───── Records to use ─────

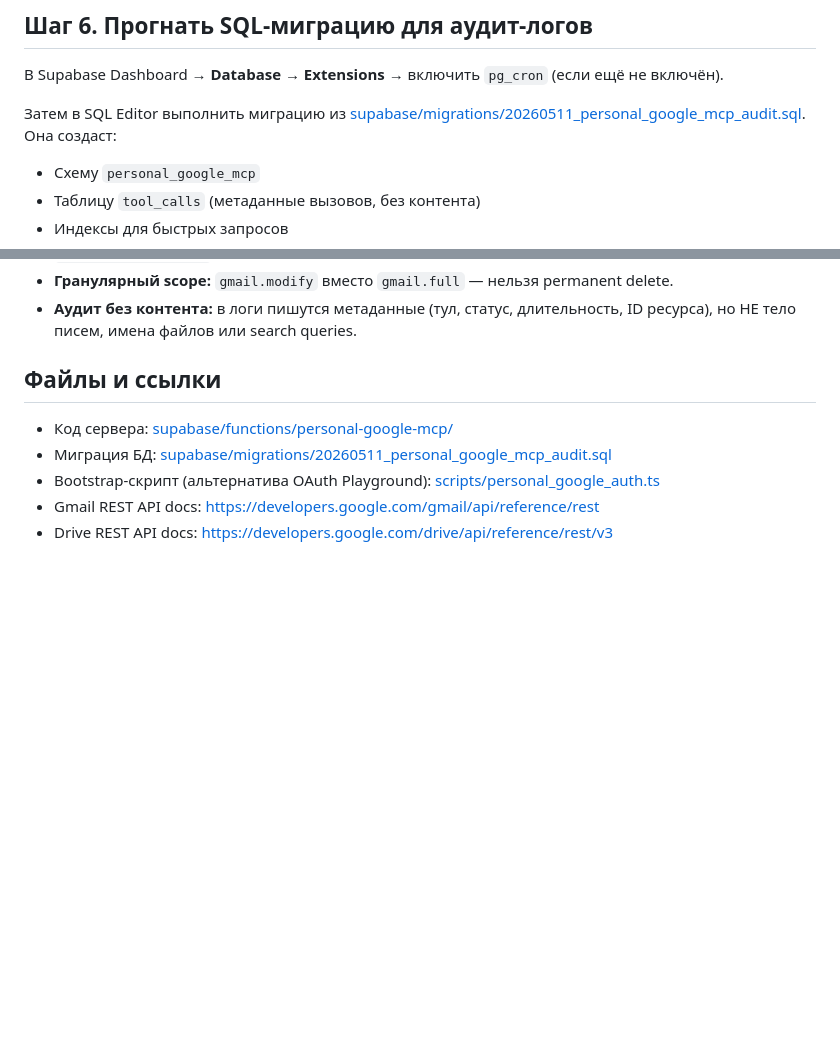
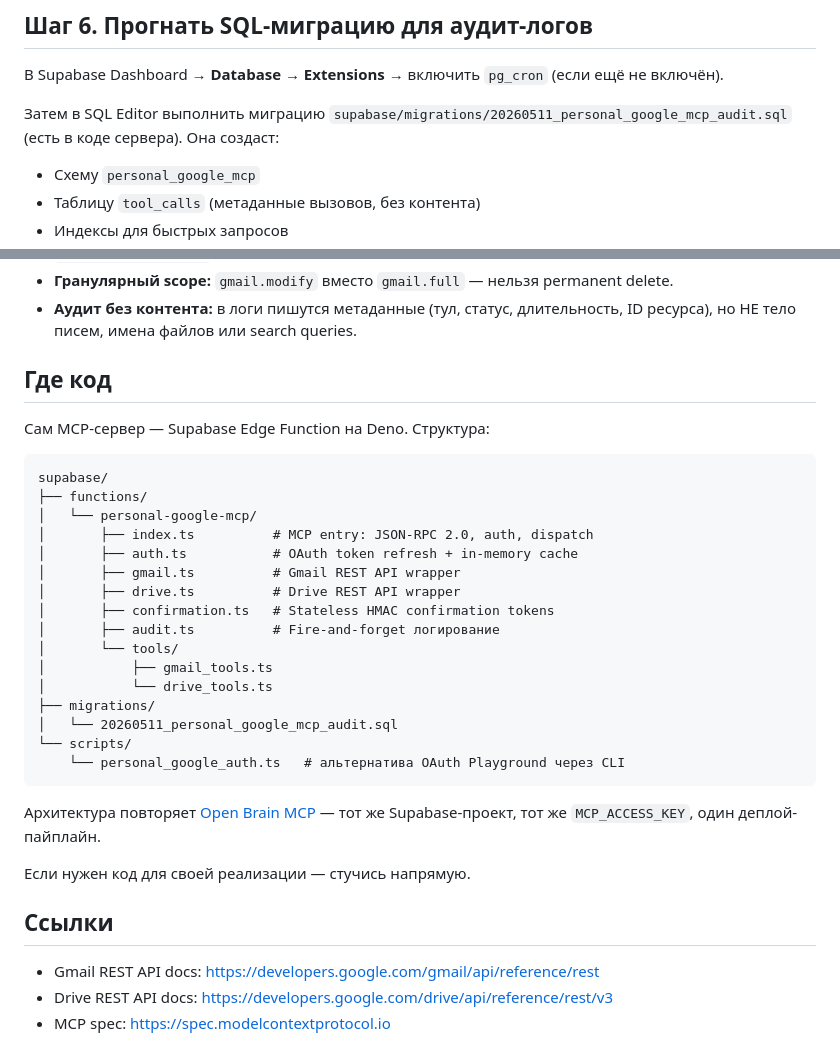
Before and after one commit to izomba-lang/open-brain-overview, a Markdown page: PERSONAL-GOOGLE-MCP-SETUP.md, 2 parts joined by grey strips. GitHub-like rendering; blank space fills up the shorter version.

Commit message:
docs(personal-google-mcp): fix broken relative links + describe code structure

````diff
--- a/PERSONAL-GOOGLE-MCP-SETUP.md
+++ b/PERSONAL-GOOGLE-MCP-SETUP.md
@@ -109,7 +109,7 @@ Auth через `MCP_ACCESS_KEY` — тот же, что у Open Brain, можн
 
 В Supabase Dashboard → **Database** → **Extensions** → включить `pg_cron` (если ещё не включён).
 
-Затем в SQL Editor выполнить миграцию из [supabase/migrations/20260511_personal_google_mcp_audit.sql](../../supabase/migrations/20260511_personal_google_mcp_audit.sql). Она создаст:
+Затем в SQL Editor выполнить миграцию `supabase/migrations/20260511_personal_google_mcp_audit.sql` (есть в коде сервера). Она создаст:
 - Схему `personal_google_mcp`
 - Таблицу `tool_calls` (метаданные вызовов, без контента)
 - Индексы для быстрых запросов
@@ -165,10 +165,35 @@ order by ts desc limit 10;
 - **Гранулярный scope:** `gmail.modify` вместо `gmail.full` — нельзя permanent delete.
 - **Аудит без контента:** в логи пишутся метаданные (тул, статус, длительность, ID ресурса), но НЕ тело писем, имена файлов или search queries.
 
-## Файлы и ссылки
+## Где код
 
-- Код сервера: [supabase/functions/personal-google-mcp/](../../supabase/functions/personal-google-mcp/)
-- Миграция БД: [supabase/migrations/20260511_personal_google_mcp_audit.sql](../../supabase/migrations/20260511_personal_google_mcp_audit.sql)
-- Bootstrap-скрипт (альтернатива OAuth Playground): [scripts/personal_google_auth.ts](../../scripts/personal_google_auth.ts)
+Сам MCP-сервер — Supabase Edge Function на Deno. Структура:
+
+```
+supabase/
+├── functions/
+│   └── personal-google-mcp/
+│       ├── index.ts          # MCP entry: JSON-RPC 2.0, auth, dispatch
+│       ├── auth.ts           # OAuth token refresh + in-memory cache
+│       ├── gmail.ts          # Gmail REST API wrapper
+│       ├── drive.ts          # Drive REST API wrapper
+│       ├── confirmation.ts   # Stateless HMAC confirmation tokens
+│       ├── audit.ts          # Fire-and-forget логирование
+│       └── tools/
+│           ├── gmail_tools.ts
+│           └── drive_tools.ts
+├── migrations/
+│   └── 20260511_personal_google_mcp_audit.sql
+└── scripts/
+    └── personal_google_auth.ts   # альтернатива OAuth Playground через CLI
+```
+
+Архитектура повторяет [Open Brain MCP](https://github.com/izomba-lang/open-brain-overview) — тот же Supabase-проект, тот же `MCP_ACCESS_KEY`, один деплой-пайплайн.
+
+Если нужен код для своей реализации — стучись напрямую.
+
+## Ссылки
+
 - Gmail REST API docs: https://developers.google.com/gmail/api/reference/rest
 - Drive REST API docs: https://developers.google.com/drive/api/reference/rest/v3
+- MCP spec: https://spec.modelcontextprotocol.io
````
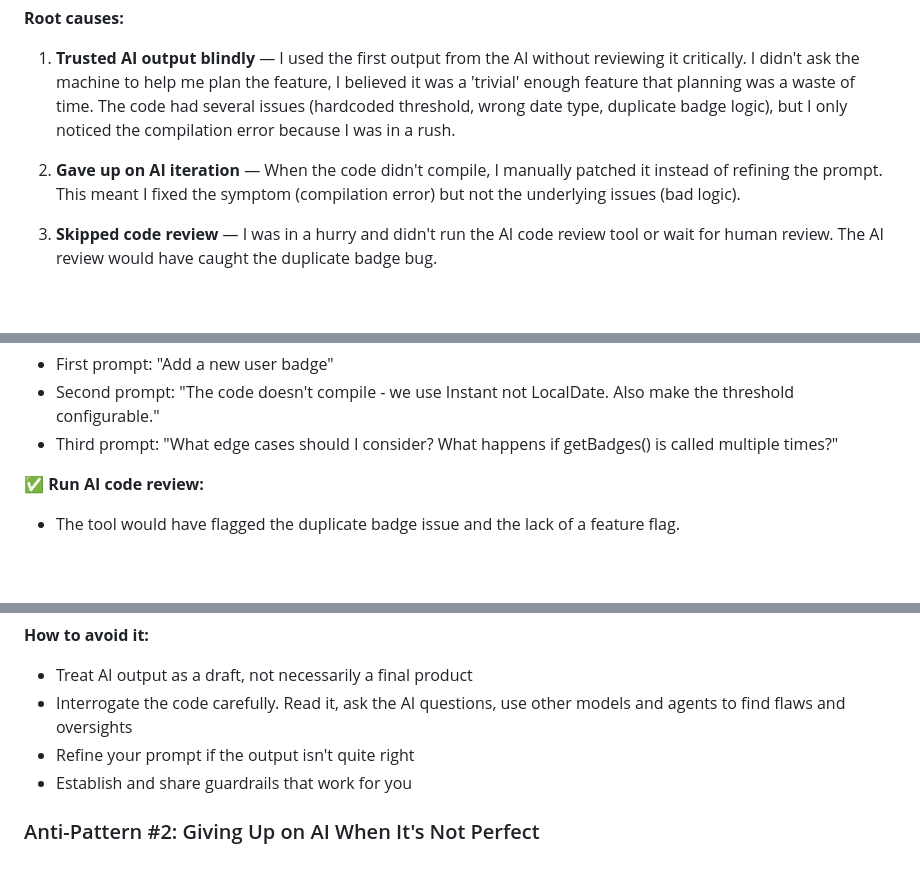
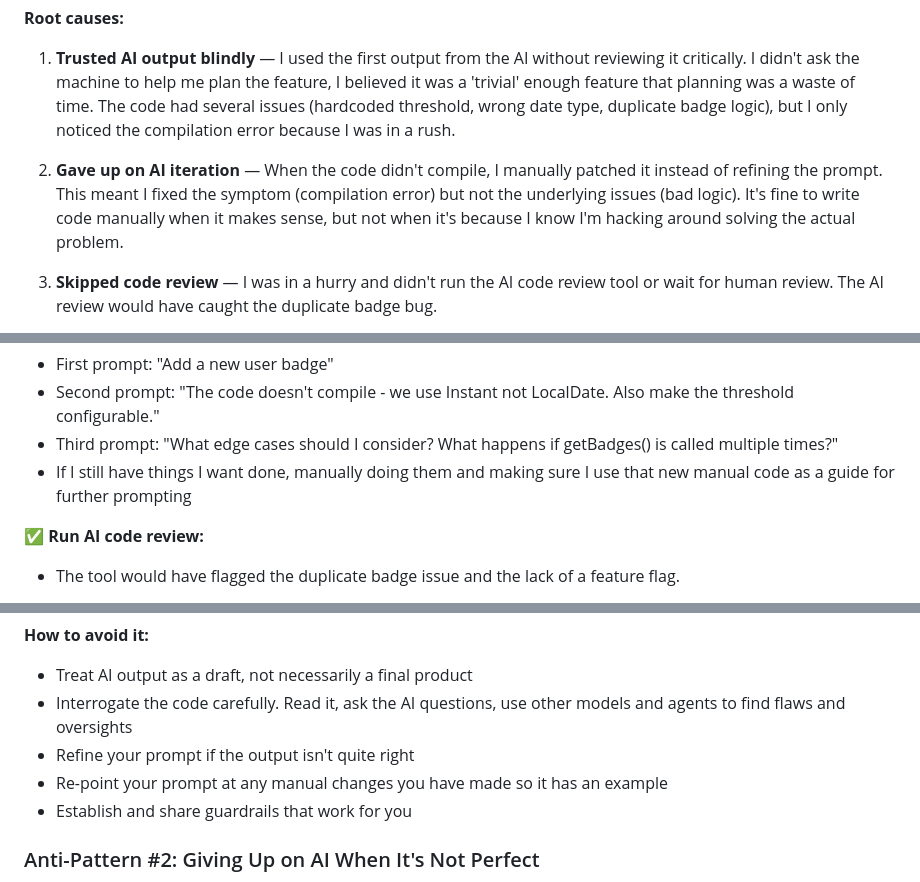
Before and after one commit to genghisintandem/a_whole_new_world, a Markdown page: site/vignette-5-genghis-antipattern.md, 3 parts joined by grey strips. Drawn GitHub-style; blank space fills up the shorter version.

Commit message:
tweaks around handcrafted code

```diff
--- a/site/vignette-5-genghis-antipattern.md
+++ b/site/vignette-5-genghis-antipattern.md
@@ -166,7 +166,7 @@ I tried to quickly add a "New User" badge feature and shipped a bug that caused
 
 1. **Trusted AI output blindly** — I used the first output from the AI without reviewing it critically. I didn't ask the machine to help me plan the feature, I believed it was a 'trivial' enough feature that planning was a waste of time. The code had several issues (hardcoded threshold, wrong date type, duplicate badge logic), but I only noticed the compilation error because I was in a rush.
 
-2. **Gave up on AI iteration** — When the code didn't compile, I manually patched it instead of refining the prompt. This meant I fixed the symptom (compilation error) but not the underlying issues (bad logic).
+2. **Gave up on AI iteration** — When the code didn't compile, I manually patched it instead of refining the prompt. This meant I fixed the symptom (compilation error) but not the underlying issues (bad logic). It's fine to write code manually when it makes sense, but not when it's because I know I'm hacking around solving the actual problem.
 
 3. **Skipped code review** — I was in a hurry and didn't run the AI code review tool or wait for human review. The AI review would have caught the duplicate badge bug.
 
@@ -180,6 +180,7 @@ I tried to quickly add a "New User" badge feature and shipped a bug that caused
 - First prompt: "Add a new user badge"
 - Second prompt: "The code doesn't compile - we use Instant not LocalDate. Also make the threshold configurable."
 - Third prompt: "What edge cases should I consider? What happens if getBadges() is called multiple times?"
+- If I still have things I want done, manually doing them and making sure I use that new manual code as a guide for further prompting
 
 ✅ **Run AI code review:**
 - The tool would have flagged the duplicate badge issue and the lack of a feature flag.
@@ -245,6 +246,7 @@ Genghis's mistakes are common when teams first adopt AI-native development. Here
 - Treat AI output as a draft, not necessarily a final product
 - Interrogate the code carefully. Read it, ask the AI questions, use other models and agents to find flaws and oversights
 - Refine your prompt if the output isn't quite right
+- Re-point your prompt at any manual changes you have made so it has an example
 - Establish and share guardrails that work for you
 
 </div>
```
Also changed, not shown: site/vignette-3-patrick-balanced.md (+1 -1 lines).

─────

→ What to produce: Return all the material exactly, pictures excluded.

→ Exercise answer:
Before and after one commit to izomba-lang/open-brain-overview, a Markdown page: PERSONAL-GOOGLE-MCP-SETUP.md, 2 parts joined by grey strips. GitHub-like rendering; blank space fills up the shorter version.

Commit message:
docs(personal-google-mcp): fix broken relative links + describe code structure

````diff
--- a/PERSONAL-GOOGLE-MCP-SETUP.md
+++ b/PERSONAL-GOOGLE-MCP-SETUP.md
@@ -109,7 +109,7 @@ Auth через `MCP_ACCESS_KEY` — тот же, что у Open Brain, можн
 
 В Supabase Dashboard → **Database** → **Extensions** → включить `pg_cron` (если ещё не включён).
 
-Затем в SQL Editor выполнить миграцию из [supabase/migrations/20260511_personal_google_mcp_audit.sql](../../supabase/migrations/20260511_personal_google_mcp_audit.sql). Она создаст:
+Затем в SQL Editor выполнить миграцию `supabase/migrations/20260511_personal_google_mcp_audit.sql` (есть в коде сервера). Она создаст:
 - Схему `personal_google_mcp`
 - Таблицу `tool_calls` (метаданные вызовов, без контента)
 - Индексы для быстрых запросов
@@ -165,10 +165,35 @@ order by ts desc limit 10;
 - **Гранулярный scope:** `gmail.modify` вместо `gmail.full` — нельзя permanent delete.
 - **Аудит без контента:** в логи пишутся метаданные (тул, статус, длительность, ID ресурса), но НЕ тело писем, имена файлов или search queries.
 
-## Файлы и ссылки
+## Где код
 
-- Код сервера: [supabase/functions/personal-google-mcp/](../../supabase/functions/personal-google-mcp/)
-- Миграция БД: [supabase/migrations/20260511_personal_google_mcp_audit.sql](../../supabase/migrations/20260511_personal_google_mcp_audit.sql)
-- Bootstrap-скрипт (альтернатива OAuth Playground): [scripts/personal_google_auth.ts](../../scripts/personal_google_auth.ts)
+Сам MCP-сервер — Supabase Edge Function на Deno. Структура:
+
+```
+supabase/
+├── functions/
+│   └── personal-google-mcp/
+│       ├── index.ts          # MCP entry: JSON-RPC 2.0, auth, dispatch
+│       ├── auth.ts           # OAuth token refresh + in-memory cache
+│       ├── gmail.ts          # Gmail REST API wrapper
+│       ├── drive.ts          # Drive REST API wrapper
+│       ├── confirmation.ts   # Stateless HMAC confirmation tokens
+│       ├── audit.ts          # Fire-and-forget логирование
+│       └── tools/
+│           ├── gmail_tools.ts
+│           └── drive_tools.ts
+├── migrations/
+│   └── 20260511_personal_google_mcp_audit.sql
+└── scripts/
+    └── personal_google_auth.ts   # альтернатива OAuth Playground через CLI
+```
+
+Архитектура повторяет [Open Brain MCP](https://github.com/izomba-lang/open-brain-overview) — тот же Supabase-проект, тот же `MCP_ACCESS_KEY`, один деплой-пайплайн.
+
+Если нужен код для своей реализации — стучись напрямую.
+
+## Ссылки
+
 - Gmail REST API docs: https://developers.google.com/gmail/api/reference/rest
 - Drive REST API docs: https://developers.google.com/drive/api/reference/rest/v3
+- MCP spec: https://spec.modelcontextprotocol.io
````
Before and after one commit to genghisintandem/a_whole_new_world, a Markdown page: site/vignette-5-genghis-antipattern.md, 3 parts joined by grey strips. Drawn GitHub-style; blank space fills up the shorter version.

Commit message:
tweaks around handcrafted code

```diff
--- a/site/vignette-5-genghis-antipattern.md
+++ b/site/vignette-5-genghis-antipattern.md
@@ -166,7 +166,7 @@ I tried to quickly add a "New User" badge feature and shipped a bug that caused
 
 1. **Trusted AI output blindly** — I used the first output from the AI without reviewing it critically. I didn't ask the machine to help me plan the feature, I believed it was a 'trivial' enough feature that planning was a waste of time. The code had several issues (hardcoded threshold, wrong date type, duplicate badge logic), but I only noticed the compilation error because I was in a rush.
 
-2. **Gave up on AI iteration** — When the code didn't compile, I manually patched it instead of refining the prompt. This meant I fixed the symptom (compilation error) but not the underlying issues (bad logic).
+2. **Gave up on AI iteration** — When the code didn't compile, I manually patched it instead of refining the prompt. This meant I fixed the symptom (compilation error) but not the underlying issues (bad logic). It's fine to write code manually when it makes sense, but not when it's because I know I'm hacking around solving the actual problem.
 
 3. **Skipped code review** — I was in a hurry and didn't run the AI code review tool or wait for human review. The AI review would have caught the duplicate badge bug.
 
@@ -180,6 +180,7 @@ I tried to quickly add a "New User" badge feature and shipped a bug that caused
 - First prompt: "Add a new user badge"
 - Second prompt: "The code doesn't compile - we use Instant not LocalDate. Also make the threshold configurable."
 - Third prompt: "What edge cases should I consider? What happens if getBadges() is called multiple times?"
+- If I still have things I want done, manually doing them and making sure I use that new manual code as a guide for further prompting
 
 ✅ **Run AI code review:**
 - The tool would have flagged the duplicate badge issue and the lack of a feature flag.
@@ -245,6 +246,7 @@ Genghis's mistakes are common when teams first adopt AI-native development. Here
 - Treat AI output as a draft, not necessarily a final product
 - Interrogate the code carefully. Read it, ask the AI questions, use other models and agents to find flaws and oversights
 - Refine your prompt if the output isn't quite right
+- Re-point your prompt at any manual changes you have made so it has an example
 - Establish and share guardrails that work for you
 
 </div>
```
Also changed, not shown: site/vignette-3-patrick-balanced.md (+1 -1 lines).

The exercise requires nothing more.